Every time Manu Ginobili lines up against the Utah Jazz, he expects a fight.
”It is never easy. They were coming from five losses in a row but they are tough players and competitors. They are rough, and they attack us and attack the rim. So we are happy we could overcome that and end up with a win,” the Spurs guard said, as he rubbed a red spot on his arm.
Ginobili scored 26 points, Tony Parker added 23, and San Antonio built an early lead and withstood a flurry of counterpunches late in the game to beat the Jazz 112-105 Wednesday night for its 10th win in 11 games.
Richard Jefferson scored 14 points, while Tim Duncan and Gary Neal each had 13 as the Spurs improved to a franchise-best, 39-7 record after 46 games. Only five teams in NBA history have had better records than the Spurs at this point in the season.
Jefferson made a 3-pointer on an assist from Parker to expand the Spurs’ lead to 86-67 late in the third quarter. Most of the Jazz starters left the court, but the Utah reserves sparked an improbable rally over the next five minutes. Seldom-used Jeremy Evans had three high-flying dunks and a free throw during a 17-4 run to bring the Jazz within 90-84 with 9:29 to play.
”Our guys played much harder than they have been. They put themselves in a position to have a chance to win. But again, you have to have a great finish,” Utah coach Jerry Sloan said.
As the crowd roared, Deron Williams scored 17 of his season-high 39 points in the fourth quarter, but Utah lost its sixth straight. Al Jefferson had 22 points and CJ Miles added 13 for the Jazz, who swept the Spurs in 2009-10 but have lost both meetings this season.
The Jazz have recorded 12 comeback victories this season, overcoming deficits of more than 15 points seven times, but the Spurs made just enough clutch plays down the stretch to quell this rally.
”We knew they were going to play with a lot of energy and give us their best shot,” Parker said.
In the end, the best shot from the Jazz just wasn’t good enough.
Ginobili took a lob pass from Tim Duncan and scored to make it 107-97 with 2:00 to play. Williams cut the lead to 109-105 on a driving layup. But he missed two long 3-point attempts in the final 15 seconds.
”These games always have a lot of contact, but we were strong enough to play through it and make some plays when we really needed them,” Ginobili said.
Utah is mired in its worst stretch of the season, and the average loss has been by 15 points. The Jazz reached the bottom against the Los Angeles Lakers on Tuesday, when they trailed by as many as 38 before falling 120-91.
It had become so bad for the Jazz, that the last time they had outscored an opponent in any one quarter was against New Jersey – four games ago. The Jazz finally broke the string by posting a 27-24 margin against the Spurs in the fourth quarter.
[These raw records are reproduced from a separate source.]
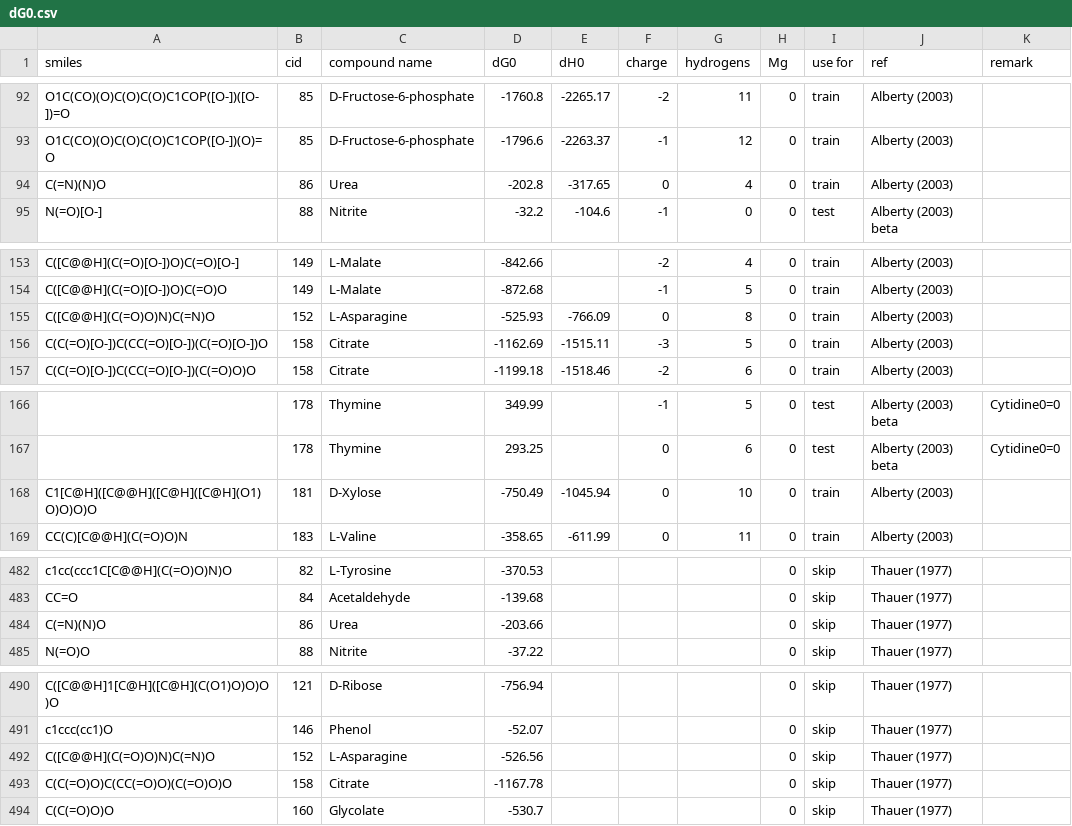
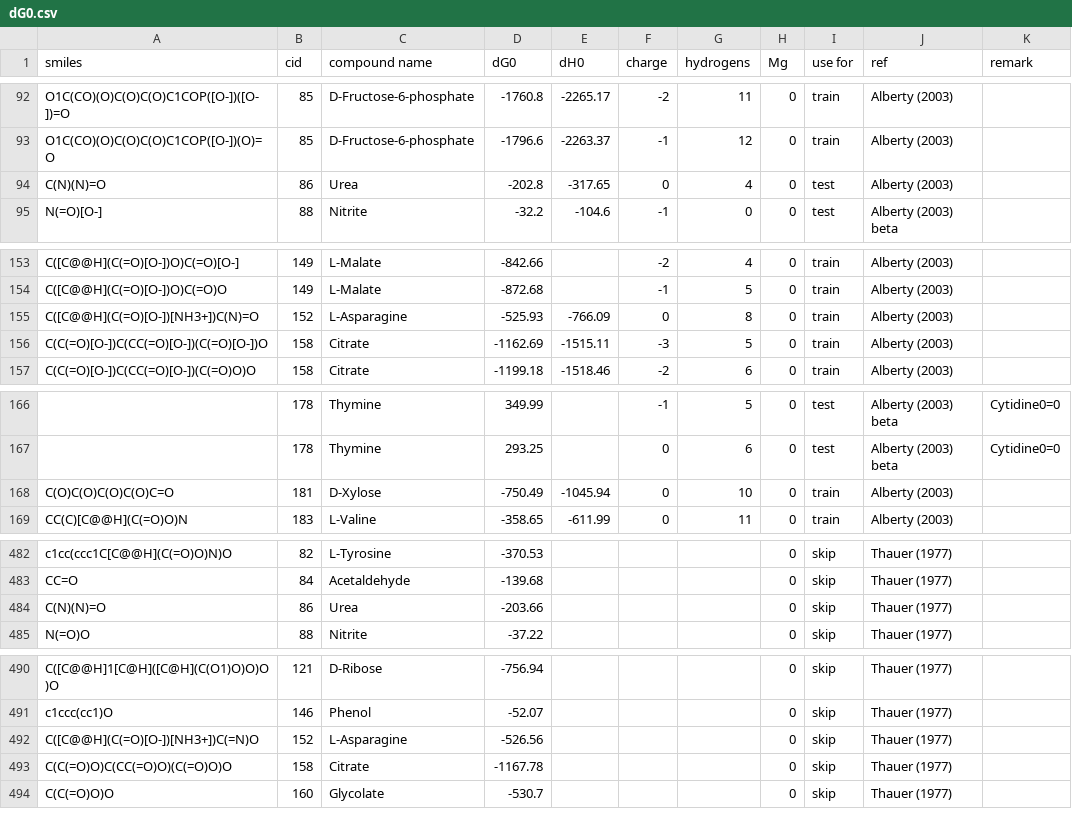
Before and after one commit to eladnoor/milo-lab, a CSV file: data/thermodynamics/dG0.csv, drawn as a sheet; only a part is shown, gaps mark what is left out.

```diff
--- a/data/thermodynamics/dG0.csv
+++ b/data/thermodynamics/dG0.csv
@@ -93,3 +93,3 @@
 "O1C(CO)(O)C(O)C(O)C1COP([O-])(O)=O",85,"D-Fructose-6-phosphate",-1796.6,-2263.37,-1,12,0,"train","Alberty (2003)",
-"C(=N)(N)O",86,"Urea",-202.8,-317.65,0,4,0,"train","Alberty (2003)",
+"C(N)(N)=O",86,"Urea",-202.8,-317.65,0,4,0,"test","Alberty (2003)",
 "N(=O)[O-]",88,"Nitrite",-32.2,-104.6,-1,0,0,"test","Alberty (2003) beta",
@@ -154,3 +154,3 @@
 "C([C@@H](C(=O)[O-])O)C(=O)O",149,"L-Malate",-872.68,,-1,5,0,"train","Alberty (2003)",
-"C([C@@H](C(=O)O)N)C(=N)O",152,"L-Asparagine",-525.93,-766.09,0,8,0,"train","Alberty (2003)",
+"C([C@@H](C(=O)[O-])[NH3+])C(N)=O",152,"L-Asparagine",-525.93,-766.09,0,8,0,"train","Alberty (2003)",
 "C(C(=O)[O-])C(CC(=O)[O-])(C(=O)[O-])O",158,"Citrate",-1162.69,-1515.11,-3,5,0,"train","Alberty (2003)",
@@ -167,3 +167,3 @@
 ,178,"Thymine",293.25,,0,6,0,"test","Alberty (2003) beta","Cytidine0=0"
-"C1[C@H]([C@@H]([C@H]([C@H](O1)O)O)O)O",181,"D-Xylose",-750.49,-1045.94,0,10,0,"train","Alberty (2003)",
+"C(O)C(O)C(O)C(O)C=O",181,"D-Xylose",-750.49,-1045.94,0,10,0,"train","Alberty (2003)",
 "CC(C)[C@@H](C(=O)O)N",183,"L-Valine",-358.65,-611.99,0,11,0,"train","Alberty (2003)",
@@ -483,3 +483,3 @@
 "CC=O",84,"Acetaldehyde",-139.68,,,,0,"skip","Thauer (1977)",
-"C(=N)(N)O",86,"Urea",-203.66,,,,0,"skip","Thauer (1977)",
+"C(N)(N)=O",86,"Urea",-203.66,,,,0,"skip","Thauer (1977)",
 "N(=O)O",88,"Nitrite",-37.22,,,,0,"skip","Thauer (1977)",
@@ -491,3 +491,3 @@
 "c1ccc(cc1)O",146,"Phenol",-52.07,,,,0,"skip","Thauer (1977)",
-"C([C@@H](C(=O)O)N)C(=N)O",152,"L-Asparagine",-526.56,,,,0,"skip","Thauer (1977)",
+"C([C@@H](C(=O)[O-])[NH3+])C(=N)O",152,"L-Asparagine",-526.56,,,,0,"skip","Thauer (1977)",
 "C(C(=O)O)C(CC(=O)O)(C(=O)O)O",158,"Citrate",-1167.78,,,,0,"skip","Thauer (1977)",
```
Also changed, not shown: data/thermodynamics/groups_species.csv, 9 other files.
”We played better. We played harder. But, still, a loss tastes sour,” Williams said.
The Spurs scored the first seven points of the game and ran the Jazz ragged off screens. Parker and Ginobili continually got into the lane for floaters or easy set-ups for the Spurs’ perimeter shooters. The Spurs shot 51 percent and limited the Jazz to just one second-chance basket.
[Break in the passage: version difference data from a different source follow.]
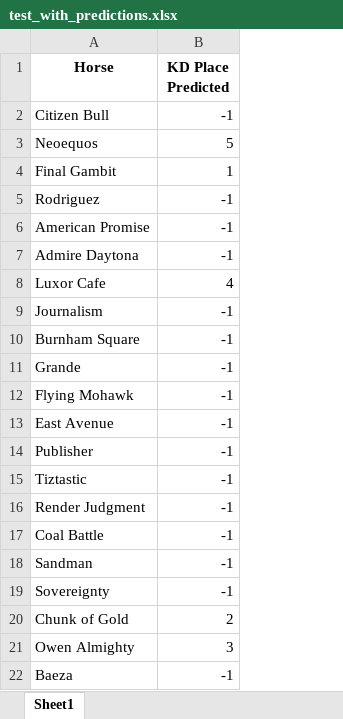
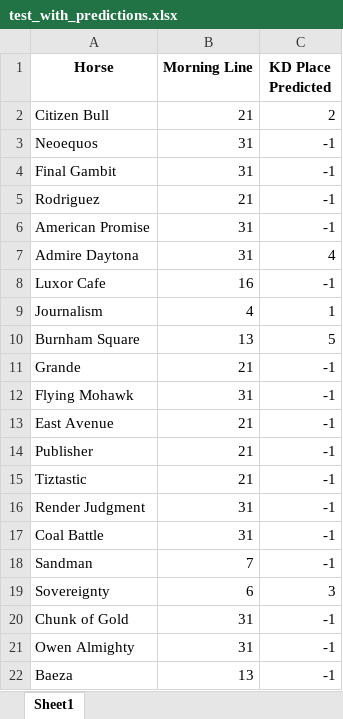
Before and after one commit to aarongoinboise/CodeCamp2025, an Excel workbook: kd/test_with_predictions.xlsx, sheet Sheet1, drawn as a sheet; values as stored, in another font and other column widths than the file's, no borders; addresses are those after the commit; the diff names each change by its address in the sheet, - before the commit and + after, or states it on an @@ line.

```diff
--- a/kd/test_with_predictions.xlsx (sheet Sheet1)
+++ b/kd/test_with_predictions.xlsx (sheet Sheet1)
+column B (Morning Line), rows 2-22: 21 | 31 | 31 | 21 | 31 | 31 | 16 | 4 | 13 | 21 | 31 | 21 | 21 | 21 | 31 | 31 | 7 | 6 | 31 | 31 | 13
-C2 (KD Place Predicted): -1
+C2 (KD Place Predicted): 2
-C3 (KD Place Predicted): 5
+C3 (KD Place Predicted): -1
-C4 (KD Place Predicted): 1
+C4 (KD Place Predicted): -1
-C7 (KD Place Predicted): -1
+C7 (KD Place Predicted): 4
-C8 (KD Place Predicted): 4
+C8 (KD Place Predicted): -1
-C9 (KD Place Predicted): -1
+C9 (KD Place Predicted): 1
-C10 (KD Place Predicted): -1
+C10 (KD Place Predicted): 5
-C19 (KD Place Predicted): -1
+C19 (KD Place Predicted): 3
-C20 (KD Place Predicted): 2
+C20 (KD Place Predicted): -1
-C21 (KD Place Predicted): 3
+C21 (KD Place Predicted): -1
```
Also changed, not shown: 1 other file.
”We are better offensively this season than we were in our championship seasons. But we need to raise the defensive level to what we had then, and we will be very, very good,” Ginobili said after the Spurs allowed the Jazz to connect on 55 percent of their shots.
Playing with a sprained wrist, Williams often bulled his way to the basket in a determined effort to break the Utah skid. He had nine assists and made 16-of-19 shots from inside the arc but missed all five of his 3-point attempts.
”AK (Andrei Kirilenko) got a steal and I was going for it. I tried to move George Hill out of the way with one hand and I felt something pop,” Williams said.
The game was extraordinarily physical at times for a regular-season game. Twice in the first half, the action stopped for Raja Bell and Paul Millsap to stop the bleeding on cuts to their thumbs. Williams also went to the locker room between quarters to get his hyperextended wrist taped.
”Both teams played very physically. Always do,” San Antonio coach Gregg Popovich said. ”It was a scrappy game from beginning to end. We just hung in there and luckily we had enough of a lead to win.”
Notes: The Lakers and the Spurs, Utah’s last two opponents, are the only teams that have winning regular-season records against the Jazz all-time. Ginobili and Bell were whistled for a double-technical in the fourth quarter. … After two games in a reserve role, Kirilenko scored 10 points in his return to the starting lineup, while the Spurs tipped off with the same five that have been there every contest this season.